Green Stripe (Madame Matisse)
by Henri Matisse
(1890-1914) A highly decorative style that was applied to painting, sculpture, architecture, furniture, jewelry, fabrics, and all types of materials used for interior and exterior design.
The Art Nouveau Style
The Kiss (Lovers), oil and gold leaf on canvas
A style in art that used exaggerated motion and clear, easily interpreted detail to produce drama, tension, exuberance, and grandeur from sculpture, painting, literature, and music. The baroque style started around 1600 in Rome, Italy and spread to most of Europe.
Samson and Delilah (1609-1610) by
Peter Paul Rubens, the great Flemish
A technique of painting in which small, distinct dots of color are applied in patterns to form an image. Georges Seurat and Paul Signac developed the technique in 1886, branching from Impressionism.
Vincent van Gogh, Self Portrait, 1887, using pointillist technique
The tenets of romanticism included: a return to nature - exemplified by an emphasis on spontaneous plein-air painting - a belief in the goodness of humanity, the promotion of justice for all, and a strong belief in the senses and emotions, rather than reason and intellect.
Romanticism Art Movement
The Lady of Shalott (1888)
By John William Waterhouse.
An American post-World War II art movement.

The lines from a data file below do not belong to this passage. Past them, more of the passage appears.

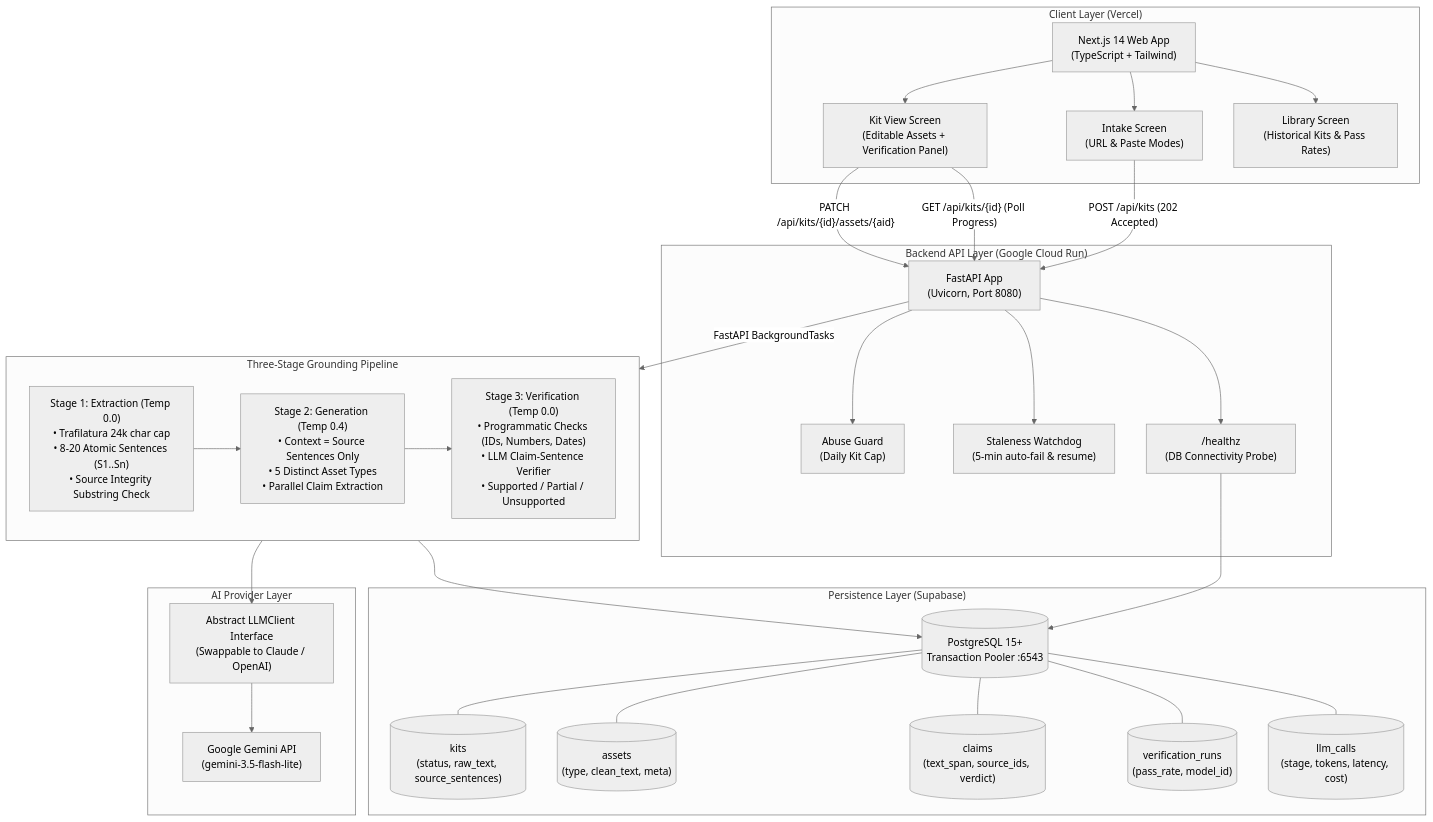
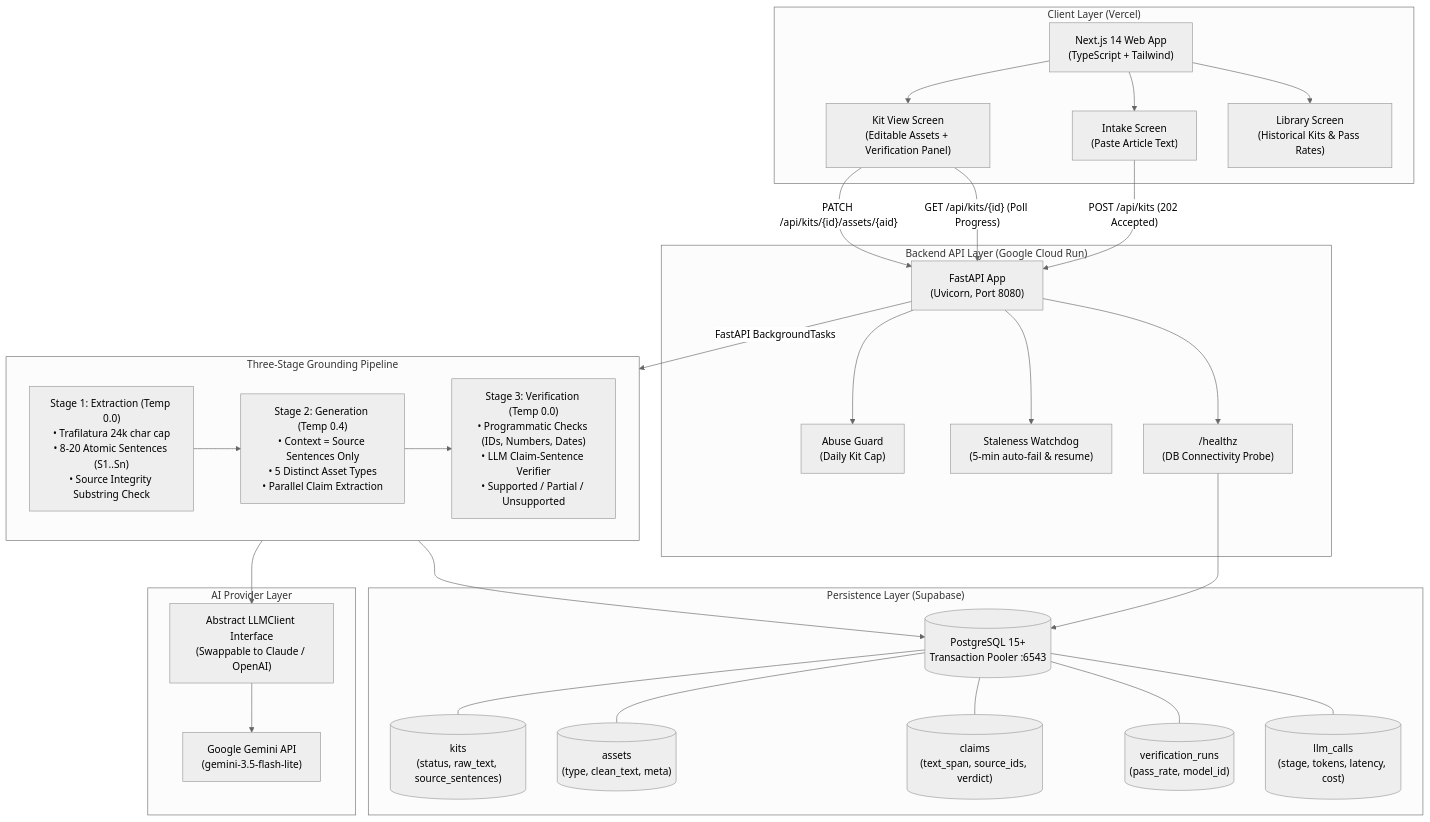
One commit to himaallu/coverage-amplifier changed the diagram in README.md. Above: the diagram before and after it, drawn with Mermaid (neutral theme). The commit also changed other lines of this file and 3 other files, not shown here.

First line of the commit message:
feat(frontend): make intake paste-only, removing the article URL option

````diff
--- a/README.md
+++ b/README.md
@@ -56,60 +56,60 @@
 ```mermaid
 flowchart TD
     subgraph Client ["Client Layer (Vercel)"]
         UI["Next.js 14 Web App\n(TypeScript + Tailwind)"]
-        IntakeUI["Intake Screen\n(URL & Paste Modes)"]
+        IntakeUI["Intake Screen\n(Paste Article Text)"]
         KitUI["Kit View Screen\n(Editable Assets + Verification Panel)"]
         LibraryUI["Library Screen\n(Historical Kits & Pass Rates)"]
         UI --> IntakeUI
         UI --> KitUI
         UI --> LibraryUI
     end
 
     subgraph Backend ["Backend API Layer (Google Cloud Run)"]
         API["FastAPI App\n(Uvicorn, Port 8080)"]
         AuthGate["Abuse Guard\n(Daily Kit Cap)"]
         Watchdog["Staleness Watchdog\n(5-min auto-fail & resume)"]
         Health["/healthz\n(DB Connectivity Probe)"]
         
         API --> AuthGate
         API --> Health
         API --> Watchdog
     end
 
     subgraph Pipeline ["Three-Stage Grounding Pipeline"]
         Stage1["Stage 1: Extraction (Temp 0.0)\n• Trafilatura 24k char cap\n• 8-20 Atomic Sentences (S1..Sn)\n• Source Integrity Substring Check"]
         Stage2["Stage 2: Generation (Temp 0.4)\n• Context = Source Sentences Only\n• 5 Distinct Asset Types\n• Parallel Claim Extraction"]
         Stage3["Stage 3: Verification (Temp 0.0)\n• Programmatic Checks (IDs, Numbers, Dates)\n• LLM Claim-Sentence Verifier\n• Supported / Partial / Unsupported"]
 
         Stage1 --> Stage2 --> Stage3
     end
 
     subgraph Persistence ["Persistence Layer (Supabase)"]
         DB[(PostgreSQL 15+\nTransaction Pooler :6543)]
         KitsTbl[("kits\n(status, raw_text, source_sentences)")]
         AssetsTbl[("assets\n(type, clean_text, meta)")]
         ClaimsTbl[("claims\n(text_span, source_ids, verdict)")]
         RunsTbl[("verification_runs\n(pass_rate, model_id)")]
         CallsTbl[("llm_calls\n(stage, tokens, latency, cost)")]
         
         DB --- KitsTbl
         DB --- AssetsTbl
         DB --- ClaimsTbl
         DB --- RunsTbl
         DB --- CallsTbl
     end
 
     subgraph AI ["AI Provider Layer"]
         Gemini["Google Gemini API\n(gemini-3.5-flash-lite)"]
         LLMClient["Abstract LLMClient Interface\n(Swappable to Claude / OpenAI)"]
     end
 
     %% Interactions
     IntakeUI -- "POST /api/kits (202 Accepted)" --> API
     KitUI -- "GET /api/kits/{id} (Poll Progress)" --> API
     KitUI -- "PATCH /api/kits/{id}/assets/{aid}" --> API
     API -- "FastAPI BackgroundTasks" --> Pipeline
     Pipeline --> LLMClient --> Gemini
     Pipeline --> DB
     Health --> DB
 ```
````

It was the first specifically American movement to achieve international influence and put New York City at the center of the western art world, a role formerly filled by Paris
Symphony No1, The Transcendental, by Richard Pousette-Dart
a group of German expressionist painters formed in Munich in 1911, including Kandinsky and Klee, who sought to express the spiritual side of man and nature, which they felt had been neglected by impressionism
Der Blaue Reiter
The Blue Rider, 1903